> **YOUR GOAL**: Every record below should appear in your answer, copied exactly.

━━━━━ SOURCE MATERIAL

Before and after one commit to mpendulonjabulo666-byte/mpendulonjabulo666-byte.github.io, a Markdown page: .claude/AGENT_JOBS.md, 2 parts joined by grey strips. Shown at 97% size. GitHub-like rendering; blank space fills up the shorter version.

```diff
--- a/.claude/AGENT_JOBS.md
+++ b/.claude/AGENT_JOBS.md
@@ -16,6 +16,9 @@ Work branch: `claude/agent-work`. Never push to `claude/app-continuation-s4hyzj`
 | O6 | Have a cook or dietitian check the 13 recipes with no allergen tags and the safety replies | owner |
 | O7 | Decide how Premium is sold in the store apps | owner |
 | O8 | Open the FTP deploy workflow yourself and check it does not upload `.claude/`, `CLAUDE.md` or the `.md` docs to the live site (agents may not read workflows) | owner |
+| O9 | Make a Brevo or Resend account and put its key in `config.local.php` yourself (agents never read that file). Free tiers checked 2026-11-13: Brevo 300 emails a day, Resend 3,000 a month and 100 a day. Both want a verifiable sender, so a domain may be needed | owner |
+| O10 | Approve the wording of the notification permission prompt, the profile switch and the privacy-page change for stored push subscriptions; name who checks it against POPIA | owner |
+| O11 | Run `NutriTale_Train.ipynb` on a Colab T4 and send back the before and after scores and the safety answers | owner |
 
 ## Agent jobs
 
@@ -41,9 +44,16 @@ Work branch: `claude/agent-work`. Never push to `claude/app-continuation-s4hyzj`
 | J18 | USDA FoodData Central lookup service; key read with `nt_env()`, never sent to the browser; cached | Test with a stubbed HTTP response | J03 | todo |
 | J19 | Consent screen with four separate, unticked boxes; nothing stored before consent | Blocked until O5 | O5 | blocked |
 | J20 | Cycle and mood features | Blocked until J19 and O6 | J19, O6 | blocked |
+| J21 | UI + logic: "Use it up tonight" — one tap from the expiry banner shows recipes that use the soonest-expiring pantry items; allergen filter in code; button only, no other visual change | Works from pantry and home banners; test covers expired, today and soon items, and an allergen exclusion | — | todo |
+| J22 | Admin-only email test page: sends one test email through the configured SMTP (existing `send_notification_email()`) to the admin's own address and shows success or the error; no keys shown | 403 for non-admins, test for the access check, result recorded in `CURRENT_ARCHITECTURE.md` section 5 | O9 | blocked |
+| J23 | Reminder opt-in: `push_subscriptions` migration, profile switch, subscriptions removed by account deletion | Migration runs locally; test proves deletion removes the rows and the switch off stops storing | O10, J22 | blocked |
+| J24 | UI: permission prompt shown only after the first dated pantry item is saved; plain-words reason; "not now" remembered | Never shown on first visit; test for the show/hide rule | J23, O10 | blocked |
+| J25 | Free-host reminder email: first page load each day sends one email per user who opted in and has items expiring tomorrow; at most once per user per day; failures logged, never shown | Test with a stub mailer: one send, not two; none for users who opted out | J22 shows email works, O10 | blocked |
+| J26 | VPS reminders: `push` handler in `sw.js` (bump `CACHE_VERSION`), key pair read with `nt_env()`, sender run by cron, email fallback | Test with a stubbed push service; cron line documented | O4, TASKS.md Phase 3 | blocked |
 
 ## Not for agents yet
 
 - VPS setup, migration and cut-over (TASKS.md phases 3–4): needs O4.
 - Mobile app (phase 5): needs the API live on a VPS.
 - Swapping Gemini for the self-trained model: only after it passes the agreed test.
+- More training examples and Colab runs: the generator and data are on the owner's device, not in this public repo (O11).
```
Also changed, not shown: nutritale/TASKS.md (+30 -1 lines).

━━━━━━━━━━

> **FINISHED EXERCISE**:
Before and after one commit to mpendulonjabulo666-byte/mpendulonjabulo666-byte.github.io, a Markdown page: .claude/AGENT_JOBS.md, 2 parts joined by grey strips. Shown at 97% size. GitHub-like rendering; blank space fills up the shorter version.

```diff
--- a/.claude/AGENT_JOBS.md
+++ b/.claude/AGENT_JOBS.md
@@ -16,6 +16,9 @@ Work branch: `claude/agent-work`. Never push to `claude/app-continuation-s4hyzj`
 | O6 | Have a cook or dietitian check the 13 recipes with no allergen tags and the safety replies | owner |
 | O7 | Decide how Premium is sold in the store apps | owner |
 | O8 | Open the FTP deploy workflow yourself and check it does not upload `.claude/`, `CLAUDE.md` or the `.md` docs to the live site (agents may not read workflows) | owner |
+| O9 | Make a Brevo or Resend account and put its key in `config.local.php` yourself (agents never read that file). Free tiers checked 2026-11-13: Brevo 300 emails a day, Resend 3,000 a month and 100 a day. Both want a verifiable sender, so a domain may be needed | owner |
+| O10 | Approve the wording of the notification permission prompt, the profile switch and the privacy-page change for stored push subscriptions; name who checks it against POPIA | owner |
+| O11 | Run `NutriTale_Train.ipynb` on a Colab T4 and send back the before and after scores and the safety answers | owner |
 
 ## Agent jobs
 
@@ -41,9 +44,16 @@ Work branch: `claude/agent-work`. Never push to `claude/app-continuation-s4hyzj`
 | J18 | USDA FoodData Central lookup service; key read with `nt_env()`, never sent to the browser; cached | Test with a stubbed HTTP response | J03 | todo |
 | J19 | Consent screen with four separate, unticked boxes; nothing stored before consent | Blocked until O5 | O5 | blocked |
 | J20 | Cycle and mood features | Blocked until J19 and O6 | J19, O6 | blocked |
+| J21 | UI + logic: "Use it up tonight" — one tap from the expiry banner shows recipes that use the soonest-expiring pantry items; allergen filter in code; button only, no other visual change | Works from pantry and home banners; test covers expired, today and soon items, and an allergen exclusion | — | todo |
+| J22 | Admin-only email test page: sends one test email through the configured SMTP (existing `send_notification_email()`) to the admin's own address and shows success or the error; no keys shown | 403 for non-admins, test for the access check, result recorded in `CURRENT_ARCHITECTURE.md` section 5 | O9 | blocked |
+| J23 | Reminder opt-in: `push_subscriptions` migration, profile switch, subscriptions removed by account deletion | Migration runs locally; test proves deletion removes the rows and the switch off stops storing | O10, J22 | blocked |
+| J24 | UI: permission prompt shown only after the first dated pantry item is saved; plain-words reason; "not now" remembered | Never shown on first visit; test for the show/hide rule | J23, O10 | blocked |
+| J25 | Free-host reminder email: first page load each day sends one email per user who opted in and has items expiring tomorrow; at most once per user per day; failures logged, never shown | Test with a stub mailer: one send, not two; none for users who opted out | J22 shows email works, O10 | blocked |
+| J26 | VPS reminders: `push` handler in `sw.js` (bump `CACHE_VERSION`), key pair read with `nt_env()`, sender run by cron, email fallback | Test with a stubbed push service; cron line documented | O4, TASKS.md Phase 3 | blocked |
 
 ## Not for agents yet
 
 - VPS setup, migration and cut-over (TASKS.md phases 3–4): needs O4.
 - Mobile app (phase 5): needs the API live on a VPS.
 - Swapping Gemini for the self-trained model: only after it passes the agreed test.
+- More training examples and Colab runs: the generator and data are on the owner's device, not in this public repo (O11).
```
Also changed, not shown: nutritale/TASKS.md (+30 -1 lines).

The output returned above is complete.